◆ ENTRIES SHOWN ◆
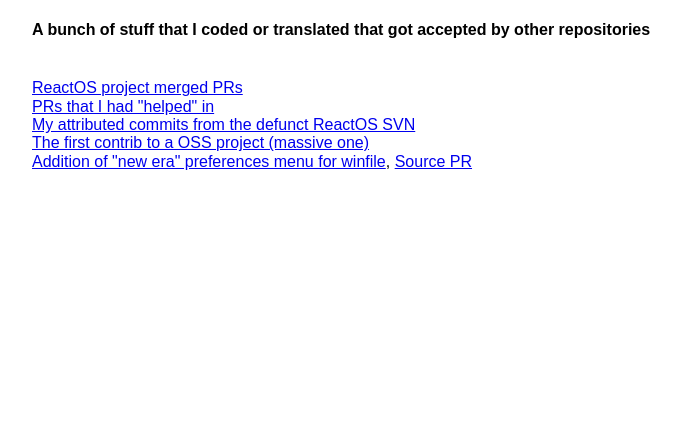
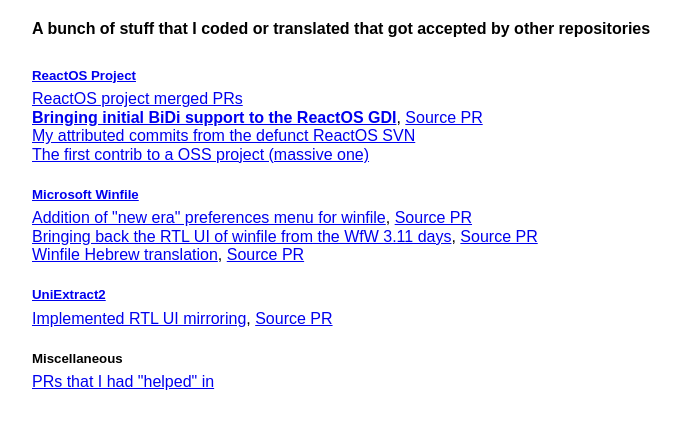
Before and after one commit to peterooch/peterooch.github.io, a Jekyll site: the page built from commits.html, in a window 1280 px wide. Shown: the top 429 px of the page, without its empty margins (96-777 px from the left). Built offline with Jekyll 4.4.1, drawn with Linux system fonts in a browser that asks for light colours.

Commit message:
Update commits.html

```diff
--- a/_layouts/default.html
+++ b/_layouts/default.html
@@ -15,6 +15,14 @@
             margin-bottom: 0%;
             margin-top: 0%;
         }
+        h5 {
+            margin-bottom: -1%;
+            margin-top: 2%;
+        }
+        h4 {
+            margin-bottom: -1%;
+            margin-top: 0%;
+        }
     </style>
 </head>
 <body>
--- a/commits.html
+++ b/commits.html
@@ -1,10 +1,18 @@
 ---
 layout: default
-title: Contribution Listings
+title: Contributions to various projects
 ---
 <h4>A bunch of stuff that I coded or translated that got accepted by other repositories</h4><br/>
+<h5><a href="https://reactos.org">ReactOS Project</a></h5><br/>
 <a href="https://github.com/pulls?utf8=%E2%9C%93&q=is%3Apr+author%3Apeterooch+archived%3Afalse+is%3Amerged&user=reactos">ReactOS project merged PRs</a><br/>
-<a href="https://github.com/pulls?utf8=%E2%9C%93&q=is%3Apr+archived%3Afalse+is%3Amerged+mentions%3Apeterooch+">PRs that I had "helped" in</a><br/>
+<b><a href="https://github.com/reactos/reactos/commit/a4a59ad4137fbf959d2cc7972ef4a5e33f6a80aa">Bringing initial BiDi support to the ReactOS GDI</a></b>,&nbsp;<a href="https://github.com/reactos/reactos/pull/534">Source PR</a><br/>
 <a href="https://github.com/reactos/reactos/search?utf8=%E2%9C%93&q=baruch+rutman&type=Commits">My attributed commits from the defunct ReactOS SVN</a><br/>
 <a href="https://github.com/reactos/reactos/commit/9ba418e493266678228200c97fd2ddcce2bd2df8">The first contrib to a OSS project (massive one)</a><br/>
-<a href="https://github.com/Microsoft/winfile/commit/5d3076cf6230c38d07534b8ade614523941a62be">Addition of "new era" preferences menu for winfile</a>,&nbsp<a href="https://github.com/Microsoft/winfile/pull/121">Source PR</a><br/>
+<h5><a href="https://github.com/Microsoft/winfile">Microsoft Winfile</a></h5><br/>
+<a href="https://github.com/Microsoft/winfile/commit/5d3076cf6230c38d07534b8ade614523941a62be">Addition of "new era" preferences menu for winfile</a>,&nbsp;<a href="https://github.com/Microsoft/winfile/pull/121">Source PR</a><br/>
+<a href="https://github.com/Microsoft/winfile/commit/10b8a100d2eedbe4f1e6660d7da643ff7fd735ac">Bringing back the RTL UI of winfile from the WfW 3.11 days</a>,&nbsp;<a href="https://github.com/Microsoft/winfile/pull/166">Source PR</a><br/>
+<a href="https://github.com/Microsoft/winfile/commit/42fd1aaa677b4ce0e6223e190cc2ad3c12408aa1">Winfile Hebrew translation</a>,&nbsp;<a href="https://github.com/Microsoft/winfile/pull/148">Source PR</a><br/>
+<h5><a href="https://github.com/Bioruebe/UniExtract2">UniExtract2</a></h5><br/>
+<a href="https://github.com/Bioruebe/UniExtract2/commit/14b9c27d964bf97a0cfd45a93b7b9fd0225266b0">Implemented RTL UI mirroring</a>,&nbsp;<a href="https://github.com/Bioruebe/UniExtract2/pull/84">Source PR</a><br/>
+<h5>Miscellaneous</h5><br/>
+<a href="https://github.com/pulls?utf8=%E2%9C%93&q=is%3Apr+archived%3Afalse+is%3Amerged+mentions%3Apeterooch+">PRs that I had "helped" in</a><br/>
```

◆ WHAT TO WORK ON ◆
Could you return all lines from the records that include the word "default"?

◆ RESPONSE BELOW ◆
--- a/_layouts/default.html
+++ b/_layouts/default.html
 layout: default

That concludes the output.